## What you have to do:
In the listing below, locate the lines bearing the word "light". Copy every one of them.
<<<<
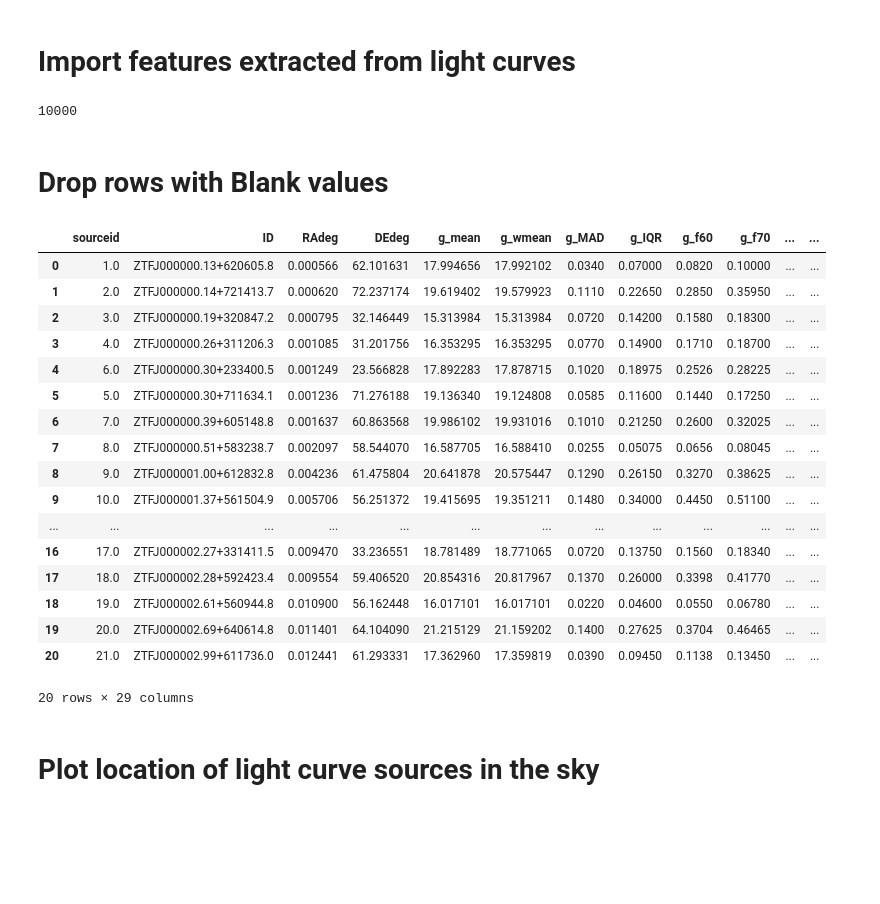
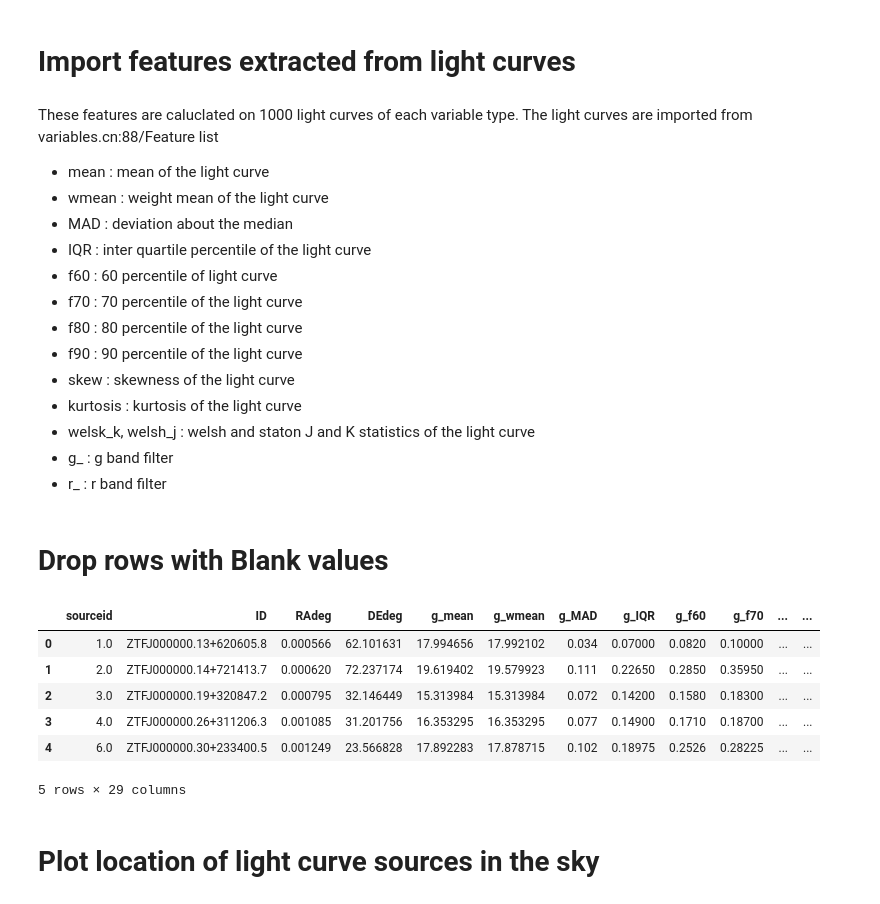
Before and after one commit to truptimr/UCSD-MLE-ZTF, a Jupyter notebook: Extracted_Data_Classifier-BalancedDataset.ipynb, the cells around one changed output. Drawn from its saved outputs; the diff is of its cells as text; code cells hidden in the pictures; blank space fills up the shorter version.

```diff
--- a/Extracted_Data_Classifier-BalancedDataset.ipynb
+++ b/Extracted_Data_Classifier-BalancedDataset.ipynb
@@ -20,36 +22,36 @@ print(label)
 df = pd.read_csv('features10000.csv', header=None, skiprows=1)
 header = pd.read_csv('features10000.csv', header=None, nrows=1)
 df.columns = header.iloc[0]
-# %%
-len(df)
-# %% [output]
-10000
+# %% [markdown]
+These features are caluclated on 1000 light curves of each variable type. The light curves are imported from variables.cn:88/Feature list
+- mean : mean of the light curve
+- wmean : weight mean of the light curve
+- MAD : deviation about the median
+- IQR : inter quartile percentile of the light curve
+- f60 : 60 percentile  of light curve
+- f70 : 70 percentile of the light curve
+- f80 : 80 percentile of the light curve
+- f90 : 90 percentile of the light curve
+- skew : skewness of the light curve
+- kurtosis : kurtosis of the light curve
+- welsk_k, welsh_j : welsh and staton J and K statistics of the light curve
+- g_ : g band filter
+- r_ : r band filter
 # %% [markdown]
 # Drop rows with Blank values
 # %%
 df.replace('', np.nan, inplace=True)
 df.dropna(inplace=True)
 # %%
-df.head(20)
+df.head()
 # %% [output]
 |  | sourceid | ID | RAdeg | DEdeg | g_mean | g_wmean | g_MAD | g_IQR | g_f60 | g_f70 | ... | ... |
-| 0 | 1.0 | ZTFJ000000.13+620605.8 | 0.000566 | 62.101631 | 17.994656 | 17.992102 | 0.0340 | 0.07000 | 0.0820 | 0.10000 | ... | ... |
-| 1 | 2.0 | ZTFJ000000.14+721413.7 | 0.000620 | 72.237174 | 19.619402 | 19.579923 | 0.1110 | 0.22650 | 0.2850 | 0.35950 | ... | ... |
-| 2 | 3.0 | ZTFJ000000.19+320847.2 | 0.000795 | 32.146449 | 15.313984 | 15.313984 | 0.0720 | 0.14200 | 0.1580 | 0.18300 | ... | ... |
-| 3 | 4.0 | ZTFJ000000.26+311206.3 | 0.001085 | 31.201756 | 16.353295 | 16.353295 | 0.0770 | 0.14900 | 0.1710 | 0.18700 | ... | ... |
-| 4 | 6.0 | ZTFJ000000.30+233400.5 | 0.001249 | 23.566828 | 17.892283 | 17.878715 | 0.1020 | 0.18975 | 0.2526 | 0.28225 | ... | ... |
-| 5 | 5.0 | ZTFJ000000.30+711634.1 | 0.001236 | 71.276188 | 19.136340 | 19.124808 | 0.0585 | 0.11600 | 0.1440 | 0.17250 | ... | ... |
-| 6 | 7.0 | ZTFJ000000.39+605148.8 | 0.001637 | 60.863568 | 19.986102 | 19.931016 | 0.1010 | 0.21250 | 0.2600 | 0.32025 | ... | ... |
-| 7 | 8.0 | ZTFJ000000.51+583238.7 | 0.002097 | 58.544070 | 16.587705 | 16.588410 | 0.0255 | 0.05075 | 0.0656 | 0.08045 | ... | ... |
-| 8 | 9.0 | ZTFJ000001.00+612832.8 | 0.004236 | 61.475804 | 20.641878 | 20.575447 | 0.1290 | 0.26150 | 0.3270 | 0.38625 | ... | ... |
-| 9 | 10.0 | ZTFJ000001.37+561504.9 | 0.005706 | 56.251372 | 19.415695 | 19.351211 | 0.1480 | 0.34000 | 0.4450 | 0.51100 | ... | ... |
-| ... | ... | ... | ... | ... | ... | ... | ... | ... | ... | ... | ... | ... |
-| 16 | 17.0 | ZTFJ000002.27+331411.5 | 0.009470 | 33.236551 | 18.781489 | 18.771065 | 0.0720 | 0.13750 | 0.1560 | 0.18340 | ... | ... |
-| 17 | 18.0 | ZTFJ000002.28+592423.4 | 0.009554 | 59.406520 | 20.854316 | 20.817967 | 0.1370 | 0.26000 | 0.3398 | 0.41770 | ... | ... |
-| 18 | 19.0 | ZTFJ000002.61+560944.8 | 0.010900 | 56.162448 | 16.017101 | 16.017101 | 0.0220 | 0.04600 | 0.0550 | 0.06780 | ... | ... |
-| 19 | 20.0 | ZTFJ000002.69+640614.8 | 0.011401 | 64.104090 | 21.215129 | 21.159202 | 0.1400 | 0.27625 | 0.3704 | 0.46465 | ... | ... |
-| 20 | 21.0 | ZTFJ000002.99+611736.0 | 0.012441 | 61.293331 | 17.362960 | 17.359819 | 0.0390 | 0.09450 | 0.1138 | 0.13450 | ... | ... |
+| 0 | 1.0 | ZTFJ000000.13+620605.8 | 0.000566 | 62.101631 | 17.994656 | 17.992102 | 0.034 | 0.07000 | 0.0820 | 0.10000 | ... | ... |
+| 1 | 2.0 | ZTFJ000000.14+721413.7 | 0.000620 | 72.237174 | 19.619402 | 19.579923 | 0.111 | 0.22650 | 0.2850 | 0.35950 | ... | ... |
+| 2 | 3.0 | ZTFJ000000.19+320847.2 | 0.000795 | 32.146449 | 15.313984 | 15.313984 | 0.072 | 0.14200 | 0.1580 | 0.18300 | ... | ... |
+| 3 | 4.0 | ZTFJ000000.26+311206.3 | 0.001085 | 31.201756 | 16.353295 | 16.353295 | 0.077 | 0.14900 | 0.1710 | 0.18700 | ... | ... |
+| 4 | 6.0 | ZTFJ000000.30+233400.5 | 0.001249 | 23.566828 | 17.892283 | 17.878715 | 0.102 | 0.18975 | 0.2526 | 0.28225 | ... | ... |
-20 rows × 29 columns
+5 rows × 29 columns
 # %% [markdown]
 # Plot location of light curve sources in the sky
 # %%
```
Also changed, not shown: parts of 10 cells of this notebook.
>>>>
## Reply:
+These features are caluclated on 1000 light curves of each variable type. The light curves are imported from variables.cn:88/Feature list
+- mean : mean of the light curve
+- wmean : weight mean of the light curve
+- IQR : inter quartile percentile of the light curve
+- f60 : 60 percentile  of light curve
+- f70 : 70 percentile of the light curve
+- f80 : 80 percentile of the light curve
+- f90 : 90 percentile of the light curve
+- skew : skewness of the light curve
+- kurtosis : kurtosis of the light curve
+- welsk_k, welsh_j : welsh and staton J and K statistics of the light curve
 # Plot location of light curve sources in the sky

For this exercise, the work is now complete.